§ **Change detection data**:
_ _ _ _

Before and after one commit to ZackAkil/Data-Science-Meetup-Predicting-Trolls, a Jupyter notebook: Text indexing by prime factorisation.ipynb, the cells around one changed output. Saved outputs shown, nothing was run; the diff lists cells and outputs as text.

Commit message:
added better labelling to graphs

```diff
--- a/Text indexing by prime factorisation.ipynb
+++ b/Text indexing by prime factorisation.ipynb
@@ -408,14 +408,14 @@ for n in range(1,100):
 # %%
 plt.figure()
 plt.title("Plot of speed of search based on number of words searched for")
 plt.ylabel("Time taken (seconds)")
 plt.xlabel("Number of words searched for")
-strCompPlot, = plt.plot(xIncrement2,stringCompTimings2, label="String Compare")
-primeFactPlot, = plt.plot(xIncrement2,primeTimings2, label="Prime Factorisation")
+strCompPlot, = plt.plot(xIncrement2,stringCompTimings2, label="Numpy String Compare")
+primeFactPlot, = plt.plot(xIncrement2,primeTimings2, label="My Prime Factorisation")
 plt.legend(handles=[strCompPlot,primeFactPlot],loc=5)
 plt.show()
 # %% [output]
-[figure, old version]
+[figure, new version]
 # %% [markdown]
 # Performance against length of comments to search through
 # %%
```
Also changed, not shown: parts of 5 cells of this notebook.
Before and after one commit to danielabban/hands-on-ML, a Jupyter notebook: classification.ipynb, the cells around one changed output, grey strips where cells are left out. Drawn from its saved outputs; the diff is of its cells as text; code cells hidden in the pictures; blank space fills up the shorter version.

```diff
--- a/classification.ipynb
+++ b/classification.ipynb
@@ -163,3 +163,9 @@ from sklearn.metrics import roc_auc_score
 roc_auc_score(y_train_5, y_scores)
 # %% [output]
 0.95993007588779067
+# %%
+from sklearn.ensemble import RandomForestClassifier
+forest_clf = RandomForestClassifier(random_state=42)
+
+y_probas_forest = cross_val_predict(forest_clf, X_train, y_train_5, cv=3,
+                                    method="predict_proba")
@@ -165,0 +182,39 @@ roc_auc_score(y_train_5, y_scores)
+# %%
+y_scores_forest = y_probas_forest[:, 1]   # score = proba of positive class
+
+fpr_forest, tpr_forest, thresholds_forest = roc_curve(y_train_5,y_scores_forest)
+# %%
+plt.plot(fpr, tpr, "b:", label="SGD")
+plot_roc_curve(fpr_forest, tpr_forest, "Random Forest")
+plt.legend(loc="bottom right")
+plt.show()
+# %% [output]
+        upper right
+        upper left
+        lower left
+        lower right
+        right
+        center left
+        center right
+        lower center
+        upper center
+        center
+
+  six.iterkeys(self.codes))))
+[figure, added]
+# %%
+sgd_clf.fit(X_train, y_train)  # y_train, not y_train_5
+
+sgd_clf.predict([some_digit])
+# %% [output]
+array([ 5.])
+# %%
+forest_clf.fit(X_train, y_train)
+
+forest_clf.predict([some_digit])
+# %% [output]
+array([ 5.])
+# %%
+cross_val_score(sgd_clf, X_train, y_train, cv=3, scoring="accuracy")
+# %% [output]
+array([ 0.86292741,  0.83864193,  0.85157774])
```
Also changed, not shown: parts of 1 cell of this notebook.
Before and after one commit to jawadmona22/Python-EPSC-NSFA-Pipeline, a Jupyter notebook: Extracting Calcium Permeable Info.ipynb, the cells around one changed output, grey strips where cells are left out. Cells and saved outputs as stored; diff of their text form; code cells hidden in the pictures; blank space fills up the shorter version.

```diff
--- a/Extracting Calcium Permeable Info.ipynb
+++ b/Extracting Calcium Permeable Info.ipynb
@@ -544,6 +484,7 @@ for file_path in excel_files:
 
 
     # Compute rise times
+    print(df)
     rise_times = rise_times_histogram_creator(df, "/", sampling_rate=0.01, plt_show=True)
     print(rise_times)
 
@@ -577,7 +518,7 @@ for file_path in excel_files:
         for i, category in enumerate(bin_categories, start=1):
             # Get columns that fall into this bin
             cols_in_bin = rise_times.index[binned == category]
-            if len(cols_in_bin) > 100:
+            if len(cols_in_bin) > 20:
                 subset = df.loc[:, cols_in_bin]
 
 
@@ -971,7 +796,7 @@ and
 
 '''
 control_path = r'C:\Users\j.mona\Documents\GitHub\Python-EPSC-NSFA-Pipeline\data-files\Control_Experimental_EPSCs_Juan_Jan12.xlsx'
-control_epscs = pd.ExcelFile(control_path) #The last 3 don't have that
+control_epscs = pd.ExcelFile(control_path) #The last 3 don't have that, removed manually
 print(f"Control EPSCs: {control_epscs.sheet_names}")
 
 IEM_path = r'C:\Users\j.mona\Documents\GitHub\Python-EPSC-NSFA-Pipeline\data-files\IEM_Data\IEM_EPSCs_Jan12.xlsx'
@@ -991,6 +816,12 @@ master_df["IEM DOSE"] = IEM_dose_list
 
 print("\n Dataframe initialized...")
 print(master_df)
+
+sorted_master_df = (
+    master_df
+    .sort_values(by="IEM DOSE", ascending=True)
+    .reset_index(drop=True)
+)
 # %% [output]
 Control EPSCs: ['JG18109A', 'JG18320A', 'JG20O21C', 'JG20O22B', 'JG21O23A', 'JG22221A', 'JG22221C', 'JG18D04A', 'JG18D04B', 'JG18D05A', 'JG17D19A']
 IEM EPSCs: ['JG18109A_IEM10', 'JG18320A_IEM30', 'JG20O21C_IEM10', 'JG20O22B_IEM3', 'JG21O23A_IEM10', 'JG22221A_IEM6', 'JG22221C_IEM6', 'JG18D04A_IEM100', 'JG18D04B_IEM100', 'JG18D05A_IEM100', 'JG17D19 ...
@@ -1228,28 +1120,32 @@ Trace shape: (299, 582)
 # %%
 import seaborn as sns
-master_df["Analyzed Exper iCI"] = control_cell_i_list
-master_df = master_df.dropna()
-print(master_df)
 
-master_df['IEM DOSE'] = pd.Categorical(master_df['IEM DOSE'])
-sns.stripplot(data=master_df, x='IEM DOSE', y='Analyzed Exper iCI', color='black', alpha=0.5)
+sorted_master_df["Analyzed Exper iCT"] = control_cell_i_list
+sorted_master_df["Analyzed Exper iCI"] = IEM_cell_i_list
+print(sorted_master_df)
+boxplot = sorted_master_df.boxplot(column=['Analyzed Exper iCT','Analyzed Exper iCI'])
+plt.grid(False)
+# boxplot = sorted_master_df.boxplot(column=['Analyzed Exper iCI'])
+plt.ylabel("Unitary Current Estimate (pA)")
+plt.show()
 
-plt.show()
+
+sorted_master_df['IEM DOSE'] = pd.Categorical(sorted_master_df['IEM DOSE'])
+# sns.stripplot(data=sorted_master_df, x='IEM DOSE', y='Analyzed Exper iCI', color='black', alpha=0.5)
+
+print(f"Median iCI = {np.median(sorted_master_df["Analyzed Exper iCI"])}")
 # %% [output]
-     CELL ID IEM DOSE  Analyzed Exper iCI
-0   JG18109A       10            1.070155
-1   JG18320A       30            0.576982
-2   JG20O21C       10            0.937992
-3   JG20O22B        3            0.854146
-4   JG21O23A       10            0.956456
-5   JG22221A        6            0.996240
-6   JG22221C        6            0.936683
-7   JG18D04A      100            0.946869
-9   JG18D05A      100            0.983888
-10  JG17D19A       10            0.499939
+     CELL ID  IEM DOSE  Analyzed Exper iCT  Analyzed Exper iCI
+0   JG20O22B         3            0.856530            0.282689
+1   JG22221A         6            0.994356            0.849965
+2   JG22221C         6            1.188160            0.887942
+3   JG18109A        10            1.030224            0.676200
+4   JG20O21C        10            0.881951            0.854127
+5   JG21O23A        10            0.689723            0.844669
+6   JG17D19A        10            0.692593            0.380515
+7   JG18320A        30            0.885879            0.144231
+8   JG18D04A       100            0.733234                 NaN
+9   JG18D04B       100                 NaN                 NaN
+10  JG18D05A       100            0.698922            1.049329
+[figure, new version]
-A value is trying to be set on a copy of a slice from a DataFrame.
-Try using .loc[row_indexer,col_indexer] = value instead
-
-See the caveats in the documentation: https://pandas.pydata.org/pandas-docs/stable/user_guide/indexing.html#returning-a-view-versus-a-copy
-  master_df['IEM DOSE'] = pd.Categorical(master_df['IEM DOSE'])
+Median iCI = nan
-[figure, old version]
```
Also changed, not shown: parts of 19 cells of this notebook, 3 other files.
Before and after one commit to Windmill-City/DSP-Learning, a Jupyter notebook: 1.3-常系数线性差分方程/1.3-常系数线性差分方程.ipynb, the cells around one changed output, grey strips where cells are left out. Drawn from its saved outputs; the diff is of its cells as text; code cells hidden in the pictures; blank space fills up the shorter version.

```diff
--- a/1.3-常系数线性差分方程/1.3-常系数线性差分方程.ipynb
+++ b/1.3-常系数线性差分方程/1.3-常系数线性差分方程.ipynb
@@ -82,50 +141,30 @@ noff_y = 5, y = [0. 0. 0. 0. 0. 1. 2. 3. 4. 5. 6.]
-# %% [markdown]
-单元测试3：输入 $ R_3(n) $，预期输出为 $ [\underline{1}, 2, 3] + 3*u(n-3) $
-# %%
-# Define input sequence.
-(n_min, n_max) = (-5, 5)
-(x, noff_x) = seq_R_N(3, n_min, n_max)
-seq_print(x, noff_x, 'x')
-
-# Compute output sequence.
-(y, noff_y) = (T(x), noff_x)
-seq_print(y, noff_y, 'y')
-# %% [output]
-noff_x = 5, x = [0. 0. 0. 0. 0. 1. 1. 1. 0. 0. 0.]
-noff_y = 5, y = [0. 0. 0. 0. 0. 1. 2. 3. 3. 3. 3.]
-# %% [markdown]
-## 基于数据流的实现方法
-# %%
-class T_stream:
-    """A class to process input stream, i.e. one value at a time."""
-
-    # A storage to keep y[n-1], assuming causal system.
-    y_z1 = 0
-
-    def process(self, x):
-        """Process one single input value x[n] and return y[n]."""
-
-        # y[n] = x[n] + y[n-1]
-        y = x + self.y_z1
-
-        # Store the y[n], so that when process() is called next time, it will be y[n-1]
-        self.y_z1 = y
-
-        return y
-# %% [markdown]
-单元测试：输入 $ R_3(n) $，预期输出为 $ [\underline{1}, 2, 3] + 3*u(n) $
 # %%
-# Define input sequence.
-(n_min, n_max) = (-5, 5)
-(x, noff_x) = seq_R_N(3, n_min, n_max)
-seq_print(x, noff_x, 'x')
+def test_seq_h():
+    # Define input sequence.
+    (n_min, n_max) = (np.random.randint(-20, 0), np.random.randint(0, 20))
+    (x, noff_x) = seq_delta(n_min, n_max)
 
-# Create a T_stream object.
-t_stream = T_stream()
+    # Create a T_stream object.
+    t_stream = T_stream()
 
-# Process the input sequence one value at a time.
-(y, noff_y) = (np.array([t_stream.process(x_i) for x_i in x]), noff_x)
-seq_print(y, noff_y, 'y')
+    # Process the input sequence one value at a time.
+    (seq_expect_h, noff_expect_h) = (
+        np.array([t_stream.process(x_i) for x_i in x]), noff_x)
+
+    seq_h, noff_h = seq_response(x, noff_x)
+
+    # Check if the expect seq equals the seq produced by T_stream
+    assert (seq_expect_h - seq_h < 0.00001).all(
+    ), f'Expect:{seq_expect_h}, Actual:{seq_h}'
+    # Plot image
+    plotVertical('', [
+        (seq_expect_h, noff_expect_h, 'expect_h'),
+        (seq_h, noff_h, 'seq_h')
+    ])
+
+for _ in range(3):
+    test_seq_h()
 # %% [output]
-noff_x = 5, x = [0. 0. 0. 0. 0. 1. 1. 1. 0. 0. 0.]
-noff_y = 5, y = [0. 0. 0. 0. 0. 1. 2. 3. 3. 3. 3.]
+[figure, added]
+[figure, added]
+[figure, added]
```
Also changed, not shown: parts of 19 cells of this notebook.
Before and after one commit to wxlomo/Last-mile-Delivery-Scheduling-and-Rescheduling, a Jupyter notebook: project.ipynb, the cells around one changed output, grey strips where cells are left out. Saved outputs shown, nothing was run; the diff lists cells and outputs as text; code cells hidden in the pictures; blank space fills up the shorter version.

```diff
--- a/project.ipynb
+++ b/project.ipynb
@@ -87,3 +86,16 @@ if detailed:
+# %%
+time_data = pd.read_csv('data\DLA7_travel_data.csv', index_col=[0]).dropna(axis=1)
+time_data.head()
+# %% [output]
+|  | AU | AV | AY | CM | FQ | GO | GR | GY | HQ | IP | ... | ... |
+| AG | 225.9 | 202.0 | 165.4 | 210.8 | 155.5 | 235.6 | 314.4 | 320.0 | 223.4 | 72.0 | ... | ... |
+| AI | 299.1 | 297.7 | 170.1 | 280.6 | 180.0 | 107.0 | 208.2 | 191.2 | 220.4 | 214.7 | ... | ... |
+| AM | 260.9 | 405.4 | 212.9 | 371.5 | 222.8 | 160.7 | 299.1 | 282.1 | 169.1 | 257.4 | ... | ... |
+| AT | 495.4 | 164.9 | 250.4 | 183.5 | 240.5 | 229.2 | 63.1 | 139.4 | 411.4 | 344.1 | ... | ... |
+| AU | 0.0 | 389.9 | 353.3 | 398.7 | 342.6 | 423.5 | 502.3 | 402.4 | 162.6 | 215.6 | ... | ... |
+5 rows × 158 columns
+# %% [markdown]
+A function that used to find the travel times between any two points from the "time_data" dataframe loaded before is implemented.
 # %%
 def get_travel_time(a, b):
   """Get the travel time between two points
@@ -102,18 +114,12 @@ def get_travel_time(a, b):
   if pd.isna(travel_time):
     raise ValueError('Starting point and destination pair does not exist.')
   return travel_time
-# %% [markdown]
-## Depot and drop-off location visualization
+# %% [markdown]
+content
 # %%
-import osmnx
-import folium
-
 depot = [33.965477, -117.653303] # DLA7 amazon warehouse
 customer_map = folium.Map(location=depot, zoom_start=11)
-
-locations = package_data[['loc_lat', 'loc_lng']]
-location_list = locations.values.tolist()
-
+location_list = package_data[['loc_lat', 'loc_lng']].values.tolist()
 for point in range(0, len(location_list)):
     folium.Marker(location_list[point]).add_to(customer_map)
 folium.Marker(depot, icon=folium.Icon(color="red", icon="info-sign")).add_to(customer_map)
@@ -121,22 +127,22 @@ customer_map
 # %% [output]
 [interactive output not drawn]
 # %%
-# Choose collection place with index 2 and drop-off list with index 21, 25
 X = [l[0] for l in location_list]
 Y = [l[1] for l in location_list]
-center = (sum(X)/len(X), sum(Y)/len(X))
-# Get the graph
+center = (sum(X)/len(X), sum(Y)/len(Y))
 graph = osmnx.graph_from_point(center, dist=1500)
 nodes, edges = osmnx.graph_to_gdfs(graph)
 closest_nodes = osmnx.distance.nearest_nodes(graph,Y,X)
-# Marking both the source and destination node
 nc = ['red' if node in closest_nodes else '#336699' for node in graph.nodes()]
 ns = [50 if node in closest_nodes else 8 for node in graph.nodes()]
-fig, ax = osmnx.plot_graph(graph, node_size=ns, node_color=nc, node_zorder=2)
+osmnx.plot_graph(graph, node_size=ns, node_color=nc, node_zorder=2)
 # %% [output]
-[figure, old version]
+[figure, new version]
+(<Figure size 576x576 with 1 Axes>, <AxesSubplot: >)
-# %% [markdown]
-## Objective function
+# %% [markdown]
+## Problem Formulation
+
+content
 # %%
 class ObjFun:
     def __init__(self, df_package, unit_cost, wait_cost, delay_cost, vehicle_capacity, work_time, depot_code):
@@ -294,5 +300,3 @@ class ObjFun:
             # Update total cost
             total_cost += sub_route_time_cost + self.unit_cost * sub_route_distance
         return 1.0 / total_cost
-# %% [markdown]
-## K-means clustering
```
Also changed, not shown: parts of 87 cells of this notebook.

_ _ _ _

§ **Activity**: Identify the lines of the entries containing the string "indexing". Copy each such line.

§ **Final answer**:
Before and after one commit to ZackAkil/Data-Science-Meetup-Predicting-Trolls, a Jupyter notebook: Text indexing by prime factorisation.ipynb, the cells around one changed output. Saved outputs shown, nothing was run; the diff lists cells and outputs as text.
--- a/Text indexing by prime factorisation.ipynb
+++ b/Text indexing by prime factorisation.ipynb
-See the caveats in the documentation: https://pandas.pydata.org/pandas-docs/stable/user_guide/indexing.html#returning-a-view-versus-a-copy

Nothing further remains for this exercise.